▸ **ASSIGNED TASK**: Scan the entries that follow and copy out every line containing "pred".
*** Opening of INFORMATION GIVEN ***
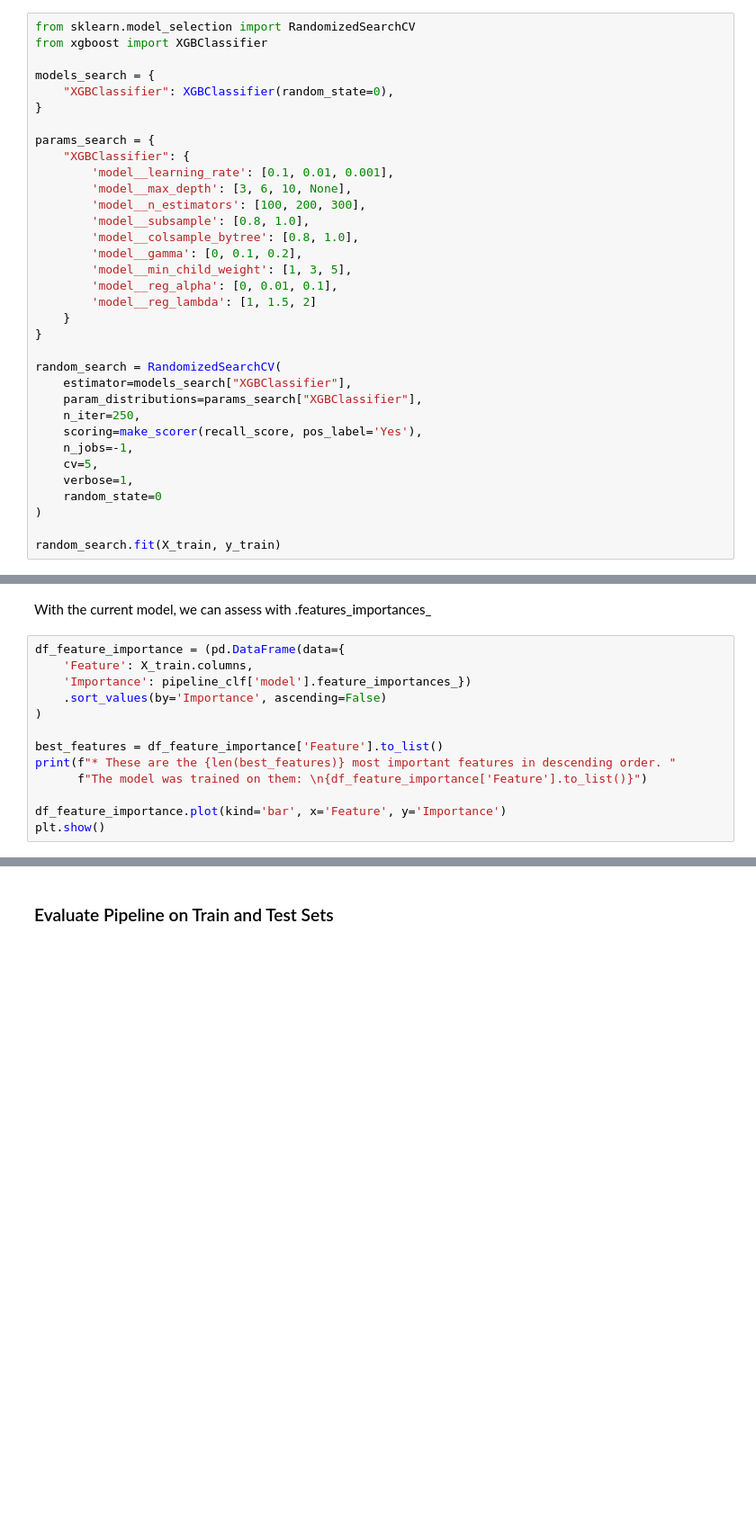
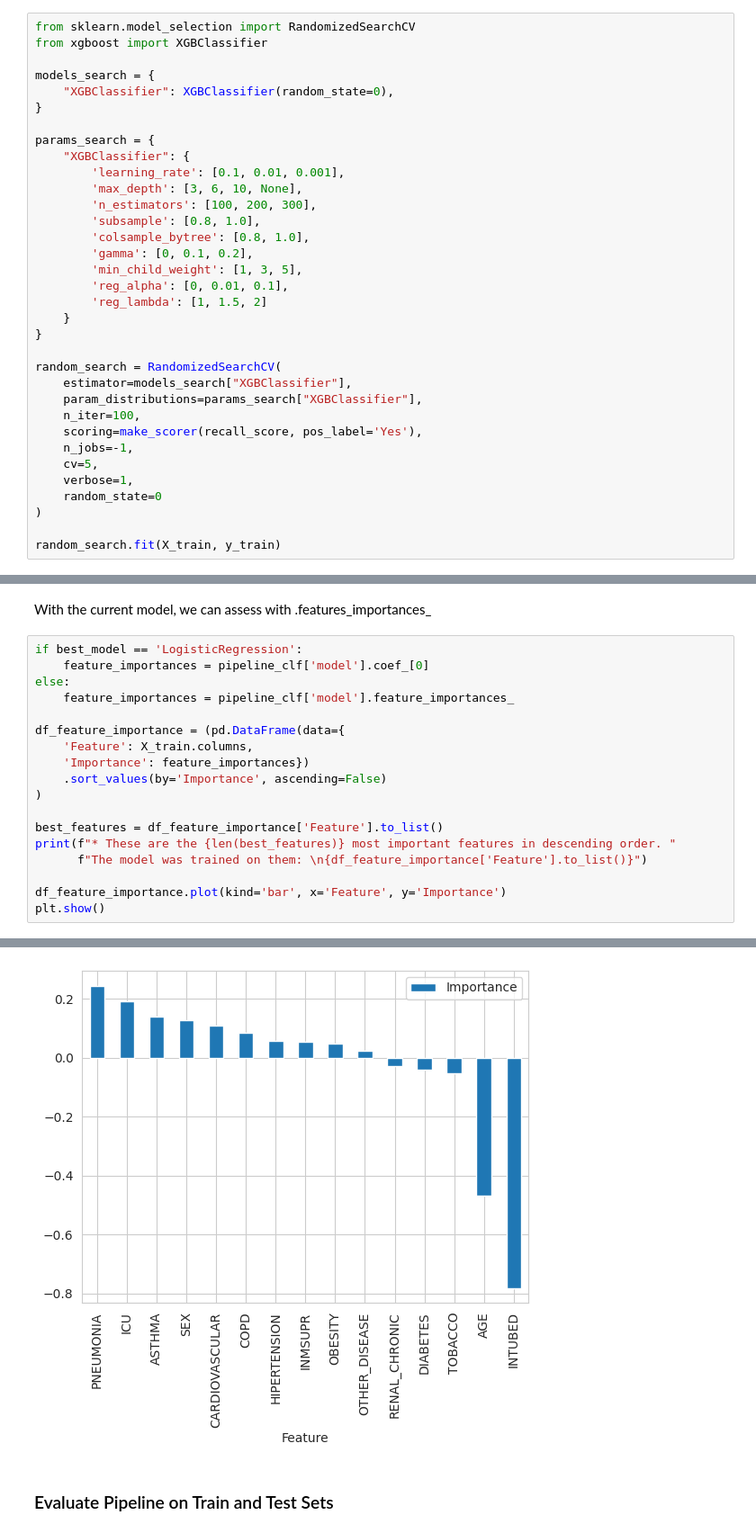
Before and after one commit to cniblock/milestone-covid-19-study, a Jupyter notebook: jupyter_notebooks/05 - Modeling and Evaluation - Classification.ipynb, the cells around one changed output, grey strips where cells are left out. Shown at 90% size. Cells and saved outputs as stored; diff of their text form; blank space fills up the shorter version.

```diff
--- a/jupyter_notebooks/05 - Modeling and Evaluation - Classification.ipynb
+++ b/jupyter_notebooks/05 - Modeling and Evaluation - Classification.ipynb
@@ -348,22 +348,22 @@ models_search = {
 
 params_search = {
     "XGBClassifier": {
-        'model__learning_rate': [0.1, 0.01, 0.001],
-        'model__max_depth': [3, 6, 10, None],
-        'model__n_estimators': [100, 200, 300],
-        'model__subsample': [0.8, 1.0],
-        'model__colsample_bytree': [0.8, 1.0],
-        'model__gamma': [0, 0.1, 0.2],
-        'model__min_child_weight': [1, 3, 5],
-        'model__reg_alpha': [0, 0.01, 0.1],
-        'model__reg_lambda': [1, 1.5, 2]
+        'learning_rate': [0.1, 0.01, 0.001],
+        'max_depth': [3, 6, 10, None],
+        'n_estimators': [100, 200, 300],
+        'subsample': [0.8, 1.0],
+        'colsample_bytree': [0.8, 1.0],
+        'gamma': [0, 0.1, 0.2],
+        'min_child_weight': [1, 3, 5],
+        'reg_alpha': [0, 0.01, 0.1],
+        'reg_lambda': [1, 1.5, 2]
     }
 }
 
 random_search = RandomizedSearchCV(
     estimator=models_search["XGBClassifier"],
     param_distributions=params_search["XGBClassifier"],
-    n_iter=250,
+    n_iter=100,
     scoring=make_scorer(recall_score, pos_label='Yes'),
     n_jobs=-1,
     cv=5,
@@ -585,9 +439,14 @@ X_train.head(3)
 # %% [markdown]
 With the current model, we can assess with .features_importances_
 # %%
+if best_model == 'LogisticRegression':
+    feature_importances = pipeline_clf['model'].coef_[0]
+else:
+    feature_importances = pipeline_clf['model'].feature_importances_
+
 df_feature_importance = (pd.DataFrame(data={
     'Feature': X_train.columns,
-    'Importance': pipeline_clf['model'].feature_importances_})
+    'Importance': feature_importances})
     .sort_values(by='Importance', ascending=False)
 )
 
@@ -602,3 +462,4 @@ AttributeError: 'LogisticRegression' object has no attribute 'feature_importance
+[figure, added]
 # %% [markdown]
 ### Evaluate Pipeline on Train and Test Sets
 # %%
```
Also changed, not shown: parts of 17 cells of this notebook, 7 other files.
*** Close of INFORMATION GIVEN ***
*** Opening of INFORMATION GIVEN ***
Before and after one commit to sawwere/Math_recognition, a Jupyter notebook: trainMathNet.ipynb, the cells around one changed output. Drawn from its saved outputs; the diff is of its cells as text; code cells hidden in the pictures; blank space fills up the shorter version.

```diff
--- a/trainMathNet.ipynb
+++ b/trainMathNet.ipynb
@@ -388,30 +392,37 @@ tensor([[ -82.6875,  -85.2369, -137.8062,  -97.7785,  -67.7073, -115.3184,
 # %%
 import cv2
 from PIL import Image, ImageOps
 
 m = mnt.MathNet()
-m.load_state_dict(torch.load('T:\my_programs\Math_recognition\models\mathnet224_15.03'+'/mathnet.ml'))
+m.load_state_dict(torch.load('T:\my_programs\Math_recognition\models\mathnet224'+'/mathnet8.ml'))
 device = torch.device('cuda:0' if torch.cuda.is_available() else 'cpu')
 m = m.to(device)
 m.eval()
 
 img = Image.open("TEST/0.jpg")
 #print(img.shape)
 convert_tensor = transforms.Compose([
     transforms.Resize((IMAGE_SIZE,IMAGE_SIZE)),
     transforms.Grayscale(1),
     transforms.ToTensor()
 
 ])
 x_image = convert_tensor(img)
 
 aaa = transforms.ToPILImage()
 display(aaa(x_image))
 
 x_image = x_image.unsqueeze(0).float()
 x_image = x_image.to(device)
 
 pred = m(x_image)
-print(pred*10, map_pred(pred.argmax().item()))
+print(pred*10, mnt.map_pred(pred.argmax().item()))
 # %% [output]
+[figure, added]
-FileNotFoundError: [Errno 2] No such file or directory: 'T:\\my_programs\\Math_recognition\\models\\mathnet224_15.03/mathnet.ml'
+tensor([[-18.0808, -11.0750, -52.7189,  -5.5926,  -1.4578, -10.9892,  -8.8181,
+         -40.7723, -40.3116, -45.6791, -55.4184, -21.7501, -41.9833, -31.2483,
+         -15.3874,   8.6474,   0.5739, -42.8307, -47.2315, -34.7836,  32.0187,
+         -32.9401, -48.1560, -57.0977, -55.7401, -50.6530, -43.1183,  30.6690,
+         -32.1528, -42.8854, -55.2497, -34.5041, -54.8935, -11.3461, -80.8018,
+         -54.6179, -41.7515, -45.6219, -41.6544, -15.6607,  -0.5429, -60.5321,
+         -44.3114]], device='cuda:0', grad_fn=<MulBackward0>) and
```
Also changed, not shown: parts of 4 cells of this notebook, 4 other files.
*** Close of INFORMATION GIVEN ***
*** Opening of INFORMATION GIVEN ***
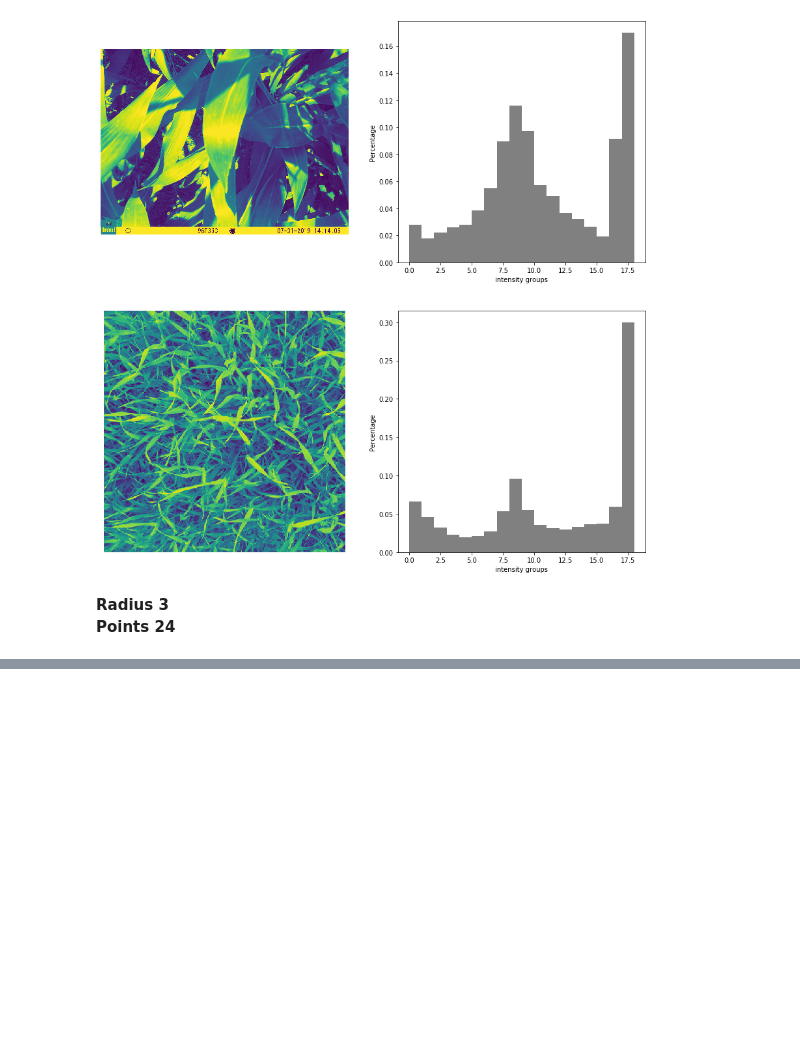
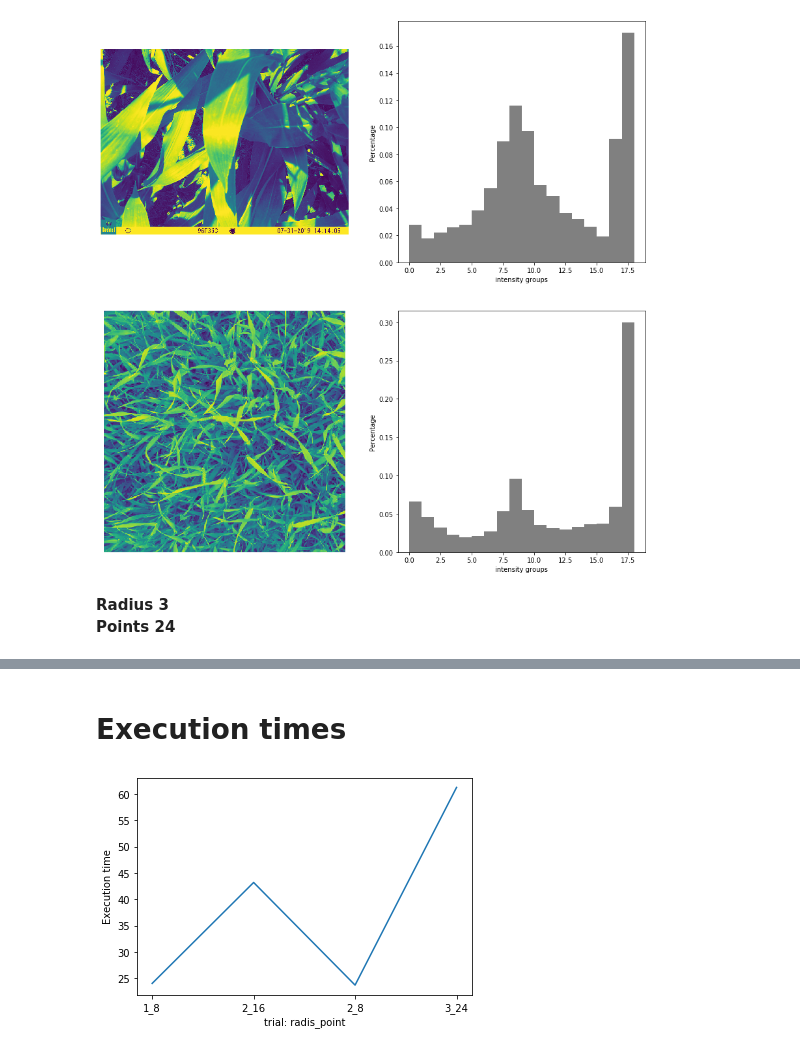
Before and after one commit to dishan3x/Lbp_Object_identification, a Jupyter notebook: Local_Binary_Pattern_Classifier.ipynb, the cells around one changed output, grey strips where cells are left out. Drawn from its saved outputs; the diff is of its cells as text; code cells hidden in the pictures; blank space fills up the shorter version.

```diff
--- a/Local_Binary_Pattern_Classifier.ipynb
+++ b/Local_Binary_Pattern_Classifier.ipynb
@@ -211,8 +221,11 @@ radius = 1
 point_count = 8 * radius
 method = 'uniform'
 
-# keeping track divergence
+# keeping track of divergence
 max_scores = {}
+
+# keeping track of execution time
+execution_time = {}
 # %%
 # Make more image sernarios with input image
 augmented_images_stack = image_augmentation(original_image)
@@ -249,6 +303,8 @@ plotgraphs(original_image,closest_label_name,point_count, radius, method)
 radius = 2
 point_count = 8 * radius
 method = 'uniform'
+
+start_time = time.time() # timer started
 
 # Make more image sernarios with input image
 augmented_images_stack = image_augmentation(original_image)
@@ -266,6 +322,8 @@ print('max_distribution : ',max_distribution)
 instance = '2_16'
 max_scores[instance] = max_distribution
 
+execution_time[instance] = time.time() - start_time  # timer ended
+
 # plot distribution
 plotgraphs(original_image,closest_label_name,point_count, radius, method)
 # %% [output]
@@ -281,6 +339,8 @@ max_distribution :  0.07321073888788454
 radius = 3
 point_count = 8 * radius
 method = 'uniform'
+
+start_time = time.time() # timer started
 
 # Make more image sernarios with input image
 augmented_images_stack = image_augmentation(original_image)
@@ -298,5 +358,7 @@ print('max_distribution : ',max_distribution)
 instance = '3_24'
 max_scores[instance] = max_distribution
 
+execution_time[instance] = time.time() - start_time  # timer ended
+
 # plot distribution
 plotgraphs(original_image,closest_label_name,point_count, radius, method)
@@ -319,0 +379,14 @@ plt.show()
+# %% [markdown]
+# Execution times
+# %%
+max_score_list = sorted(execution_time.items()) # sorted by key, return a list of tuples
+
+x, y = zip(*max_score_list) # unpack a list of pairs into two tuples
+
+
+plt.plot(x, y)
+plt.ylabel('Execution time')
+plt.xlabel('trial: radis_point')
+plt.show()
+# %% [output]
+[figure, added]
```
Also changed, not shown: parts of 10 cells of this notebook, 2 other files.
*** Close of INFORMATION GIVEN ***
▸ **SOLUTION TO THE PROBLEM**:
 pred = m(x_image)
-print(pred*10, map_pred(pred.argmax().item()))
+print(pred*10, mnt.map_pred(pred.argmax().item()))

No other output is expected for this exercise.